Frank Capra is a most loved movie director, best known for such classic films as "It's a Wonderful Life," "It Happened One Night," "Mr. Smith Goes to Washington," "Mr. Deeds Goes to Town," "Lost Horizon" and "Arsenic and Old Lace," all of which frequently show up on television, video rentals and in repertory movie theaters.
But before those great films, Capra made quite a few others, films that are never seen on television, haven't been put on video and which have been unavailable to movie theaters.Until now.
Columbia Pictures, where Capra did most of his work, has recently made new, high-quality 35mm prints of some of Capra's early films, among them such little-known classics as "Platinum Blonde," "American Madness," "Ladies of Leisure," "Forbidden," "Dirigible," "The Miracle Woman" and "The Bitter Tea of General Yen."
These films still aren't available to television and they're not going to video very soon, but they are starting to make the rounds in repertory houses, and the Avalon Theater, 3605 S. State, has begun a five-week festival of the best of Frank Capra's early movies.
All the titles mentioned above will be shown in double features, along with "You Can't Take It With You," another classic film (and winner of the 1938 best picture Oscar), and "Mr. Deeds Goes to Town."
The current program is "The Bitter Tea of General Yen," co-billed with "The Miracle Woman," both from the early '30s and both starring Barbara Stanwyck. (For details see the "On the Screen" movie list on page W-2.)

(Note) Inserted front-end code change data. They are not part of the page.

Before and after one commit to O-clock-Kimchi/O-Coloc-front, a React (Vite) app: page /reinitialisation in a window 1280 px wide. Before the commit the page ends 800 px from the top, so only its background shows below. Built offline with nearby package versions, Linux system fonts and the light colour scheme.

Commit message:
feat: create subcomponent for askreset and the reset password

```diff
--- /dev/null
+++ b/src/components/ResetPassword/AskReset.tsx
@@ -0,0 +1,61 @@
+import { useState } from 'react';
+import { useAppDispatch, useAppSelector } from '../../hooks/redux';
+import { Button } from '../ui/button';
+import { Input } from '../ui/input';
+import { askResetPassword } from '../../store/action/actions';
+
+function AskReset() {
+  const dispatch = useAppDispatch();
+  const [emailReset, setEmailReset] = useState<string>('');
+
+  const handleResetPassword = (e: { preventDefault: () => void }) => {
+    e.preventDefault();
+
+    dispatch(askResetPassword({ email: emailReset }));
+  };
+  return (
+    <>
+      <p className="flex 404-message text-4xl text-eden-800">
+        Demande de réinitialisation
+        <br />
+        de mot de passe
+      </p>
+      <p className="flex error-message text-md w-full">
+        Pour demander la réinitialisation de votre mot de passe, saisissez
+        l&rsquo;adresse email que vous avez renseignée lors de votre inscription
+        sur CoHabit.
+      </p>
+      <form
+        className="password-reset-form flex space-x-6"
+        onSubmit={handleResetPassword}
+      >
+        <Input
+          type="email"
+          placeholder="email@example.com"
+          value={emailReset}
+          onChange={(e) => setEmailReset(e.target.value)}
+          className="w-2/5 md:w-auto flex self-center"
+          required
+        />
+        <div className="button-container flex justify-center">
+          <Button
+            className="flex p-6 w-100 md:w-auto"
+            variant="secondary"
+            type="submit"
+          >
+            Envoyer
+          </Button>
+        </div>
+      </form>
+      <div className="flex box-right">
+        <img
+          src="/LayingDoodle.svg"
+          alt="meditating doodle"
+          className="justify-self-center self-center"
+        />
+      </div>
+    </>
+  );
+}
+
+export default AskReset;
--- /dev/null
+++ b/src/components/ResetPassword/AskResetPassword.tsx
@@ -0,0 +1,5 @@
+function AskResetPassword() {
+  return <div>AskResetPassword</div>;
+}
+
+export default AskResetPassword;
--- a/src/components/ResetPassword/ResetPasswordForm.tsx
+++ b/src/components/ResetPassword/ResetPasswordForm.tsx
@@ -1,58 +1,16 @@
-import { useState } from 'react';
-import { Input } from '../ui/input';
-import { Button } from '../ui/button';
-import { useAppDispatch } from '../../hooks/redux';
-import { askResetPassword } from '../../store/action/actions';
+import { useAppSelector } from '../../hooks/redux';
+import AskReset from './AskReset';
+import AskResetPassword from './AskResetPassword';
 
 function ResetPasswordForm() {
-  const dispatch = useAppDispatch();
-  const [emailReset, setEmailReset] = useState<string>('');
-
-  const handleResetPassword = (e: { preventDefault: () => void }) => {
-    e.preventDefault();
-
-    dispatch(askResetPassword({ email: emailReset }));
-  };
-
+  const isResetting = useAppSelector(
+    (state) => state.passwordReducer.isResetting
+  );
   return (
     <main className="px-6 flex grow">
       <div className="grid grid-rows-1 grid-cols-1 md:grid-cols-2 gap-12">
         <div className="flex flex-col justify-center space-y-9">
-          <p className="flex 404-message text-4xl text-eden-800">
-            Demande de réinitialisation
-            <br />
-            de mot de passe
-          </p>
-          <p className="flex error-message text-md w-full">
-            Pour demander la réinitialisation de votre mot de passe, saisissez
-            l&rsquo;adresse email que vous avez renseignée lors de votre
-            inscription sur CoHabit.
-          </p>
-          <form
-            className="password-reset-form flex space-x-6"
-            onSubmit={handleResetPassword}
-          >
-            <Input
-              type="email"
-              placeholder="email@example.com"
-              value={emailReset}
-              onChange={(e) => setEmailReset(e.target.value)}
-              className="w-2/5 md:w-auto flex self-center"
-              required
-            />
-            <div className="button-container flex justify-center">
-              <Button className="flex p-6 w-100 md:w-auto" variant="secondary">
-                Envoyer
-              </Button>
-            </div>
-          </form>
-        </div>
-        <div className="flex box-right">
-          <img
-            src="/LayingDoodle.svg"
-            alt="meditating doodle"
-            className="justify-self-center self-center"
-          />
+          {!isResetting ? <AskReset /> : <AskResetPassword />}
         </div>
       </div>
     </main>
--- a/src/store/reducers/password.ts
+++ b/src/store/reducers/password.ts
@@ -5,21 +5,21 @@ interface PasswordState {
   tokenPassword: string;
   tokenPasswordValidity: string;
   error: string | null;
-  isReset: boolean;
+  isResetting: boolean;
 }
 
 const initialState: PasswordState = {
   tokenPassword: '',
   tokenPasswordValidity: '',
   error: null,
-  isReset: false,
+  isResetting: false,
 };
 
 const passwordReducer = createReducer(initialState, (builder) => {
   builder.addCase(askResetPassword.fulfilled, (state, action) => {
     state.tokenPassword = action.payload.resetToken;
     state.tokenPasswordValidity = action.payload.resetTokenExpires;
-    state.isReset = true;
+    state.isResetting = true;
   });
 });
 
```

Next Wednesday the films will be "Forbidden," also starring Stanwyck, and "American Madness," with Walter Huston and Pat O'Brien.